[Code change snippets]
-=-=-

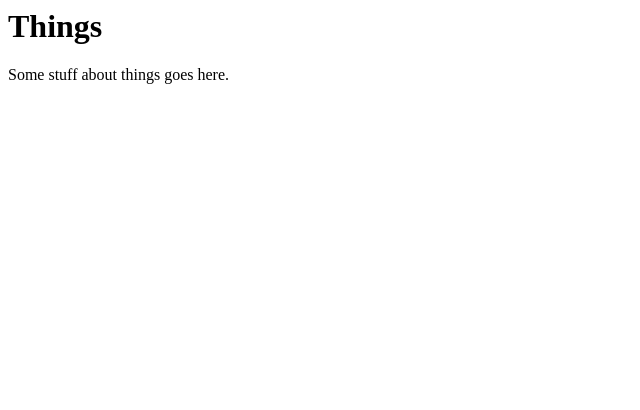
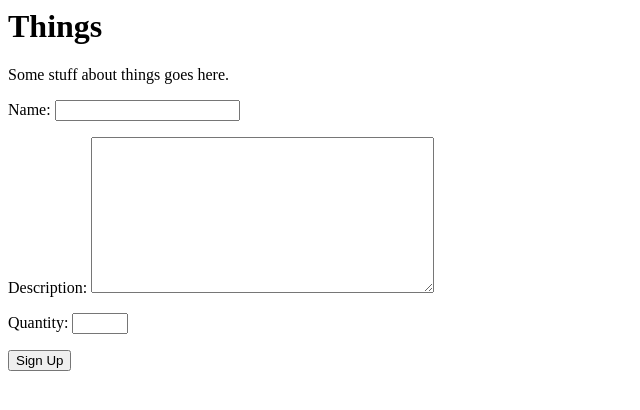
Before and after one commit to KCL-SEG/things-2-YusufKCL, a Django app: template things/templates/home.html in a window 1280 px wide. Shown: the top 410 px of the page, without its empty margins (0-640 px from the left). Run offline with Django 3.2, Linux system fonts and the light colour scheme; the template is opened without the code that fills it: values that come from a table or form of the project are taken from there, others are empty.

Commit message:
Added ThingForm

```diff
--- a/things/forms.py
+++ b/things/forms.py
@@ -1,3 +1,8 @@
 """Forms of the project."""
+from django import forms
 
 # Create your forms here.
+class ThingForm(forms.Form):
+    name = forms.CharField(max_length=35)
+    description = forms.CharField(max_length = 120, widget = forms.Textarea()) #TextArea
+    quantity = forms.IntegerField(min_value = 0, max_value = 50, widget = forms.NumberInput()) #NumberInput
--- a/things/templates/home.html
+++ b/things/templates/home.html
@@ -7,5 +7,11 @@
     Things
   </h1>
   <p>Some stuff about things goes here.</p>
+
+  <form action="" method="post">
+    {% csrf_token %}
+    {{ form.as_p }}
+    <input type="submit" value="Sign Up">
+  </form>
 </body>
 </html>
--- a/things/views.py
+++ b/things/views.py
@@ -1,4 +1,5 @@
 from django.shortcuts import render
+from things.forms import ThingForm
 
 def home(request):
-    return render(request, 'home.html', {'form': form})
+    return render(request, 'home.html', {'form': ThingForm})
```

-=-=-

Requirement –
With the images omitted, output all entries exactly as given.

Solution for this exercise –
Before and after one commit to KCL-SEG/things-2-YusufKCL, a Django app: template things/templates/home.html in a window 1280 px wide. Shown: the top 410 px of the page, without its empty margins (0-640 px from the left). Run offline with Django 3.2, Linux system fonts and the light colour scheme; the template is opened without the code that fills it: values that come from a table or form of the project are taken from there, others are empty.

Commit message:
Added ThingForm

```diff
--- a/things/forms.py
+++ b/things/forms.py
@@ -1,3 +1,8 @@
 """Forms of the project."""
+from django import forms
 
 # Create your forms here.
+class ThingForm(forms.Form):
+    name = forms.CharField(max_length=35)
+    description = forms.CharField(max_length = 120, widget = forms.Textarea()) #TextArea
+    quantity = forms.IntegerField(min_value = 0, max_value = 50, widget = forms.NumberInput()) #NumberInput
--- a/things/templates/home.html
+++ b/things/templates/home.html
@@ -7,5 +7,11 @@
     Things
   </h1>
   <p>Some stuff about things goes here.</p>
+
+  <form action="" method="post">
+    {% csrf_token %}
+    {{ form.as_p }}
+    <input type="submit" value="Sign Up">
+  </form>
 </body>
 </html>
--- a/things/views.py
+++ b/things/views.py
@@ -1,4 +1,5 @@
 from django.shortcuts import render
+from things.forms import ThingForm
 
 def home(request):
-    return render(request, 'home.html', {'form': form})
+    return render(request, 'home.html', {'form': ThingForm})
```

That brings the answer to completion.